DIRECTIONS FOR THIS TASK :: Give back the data exactly, with no images.

EXERCISE DATA ::
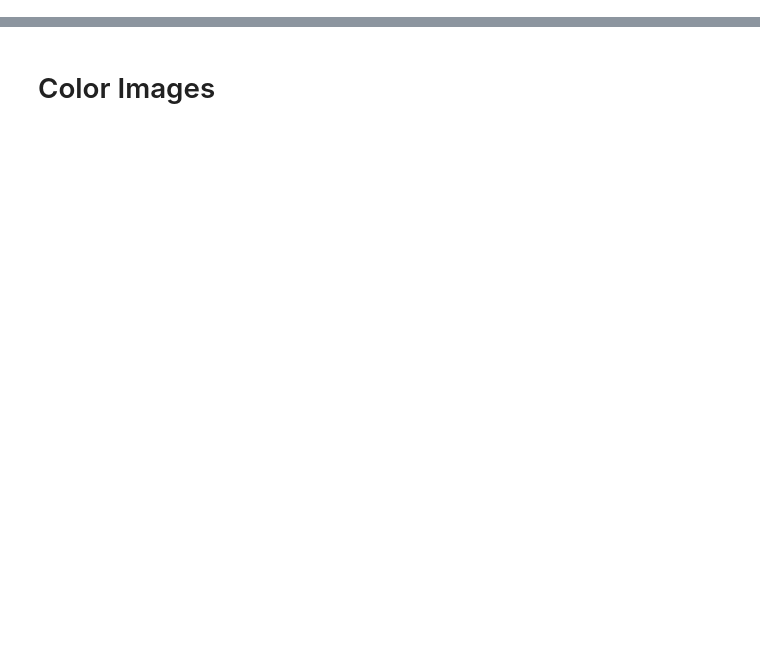
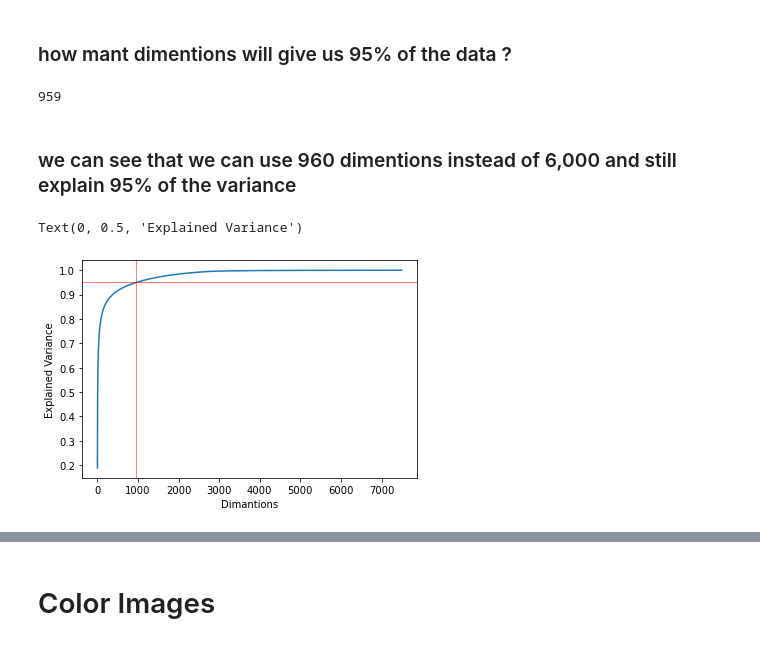
Before and after one commit to diklabirman/Data_Viz_Final_Project, a Jupyter notebook: DOGS VS. CATS.ipynb, the cells around one changed output, grey strips where cells are left out. Cells and saved outputs as stored; diff of their text form; code cells hidden in the pictures; blank space fills up the shorter version.

```diff
--- a/DOGS VS. CATS.ipynb
+++ b/DOGS VS. CATS.ipynb
@@ -113,11 +231,22 @@ y_train = y_train.values.ravel() # Transforming dataframe to 1Darry
+# %% [markdown]
+### how mant dimentions will give us 95% of the data ?
 # %%
 from sklearn.decomposition import PCA
 pca = PCA()
 pca.fit(X_train)
 cumsum = np.cumsum(pca.explained_variance_ratio_)
-d= np.argmax(cumsum >= 0.95) + 1
+d= np.argmax(cumsum >= 0.95)
 print (d)
+# %% [output]
+959
+# %% [markdown]
+### we can see that we can use 960 dimentions instead of 6,000 and still explain 95% of the variance
 # %%
 plt.plot(cumsum)
 plt.axhline(y=0.95 , linewidth = 0.5 , color = 'r');
 plt.axvline(x=d , linewidth = 0.5 , color = 'r');
+plt.xlabel("Dimantions")
+plt.ylabel("Explained Variance")
+# %% [output]
+Text(0, 0.5, 'Explained Variance')
+[figure, added]
```
Also changed, not shown: parts of 81 cells of this notebook.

TASK ANSWER ::
Before and after one commit to diklabirman/Data_Viz_Final_Project, a Jupyter notebook: DOGS VS. CATS.ipynb, the cells around one changed output, grey strips where cells are left out. Cells and saved outputs as stored; diff of their text form; code cells hidden in the pictures; blank space fills up the shorter version.

```diff
--- a/DOGS VS. CATS.ipynb
+++ b/DOGS VS. CATS.ipynb
@@ -113,11 +231,22 @@ y_train = y_train.values.ravel() # Transforming dataframe to 1Darry
+# %% [markdown]
+### how mant dimentions will give us 95% of the data ?
 # %%
 from sklearn.decomposition import PCA
 pca = PCA()
 pca.fit(X_train)
 cumsum = np.cumsum(pca.explained_variance_ratio_)
-d= np.argmax(cumsum >= 0.95) + 1
+d= np.argmax(cumsum >= 0.95)
 print (d)
+# %% [output]
+959
+# %% [markdown]
+### we can see that we can use 960 dimentions instead of 6,000 and still explain 95% of the variance
 # %%
 plt.plot(cumsum)
 plt.axhline(y=0.95 , linewidth = 0.5 , color = 'r');
 plt.axvline(x=d , linewidth = 0.5 , color = 'r');
+plt.xlabel("Dimantions")
+plt.ylabel("Explained Variance")
+# %% [output]
+Text(0, 0.5, 'Explained Variance')
+[figure, added]
```
Also changed, not shown: parts of 81 cells of this notebook.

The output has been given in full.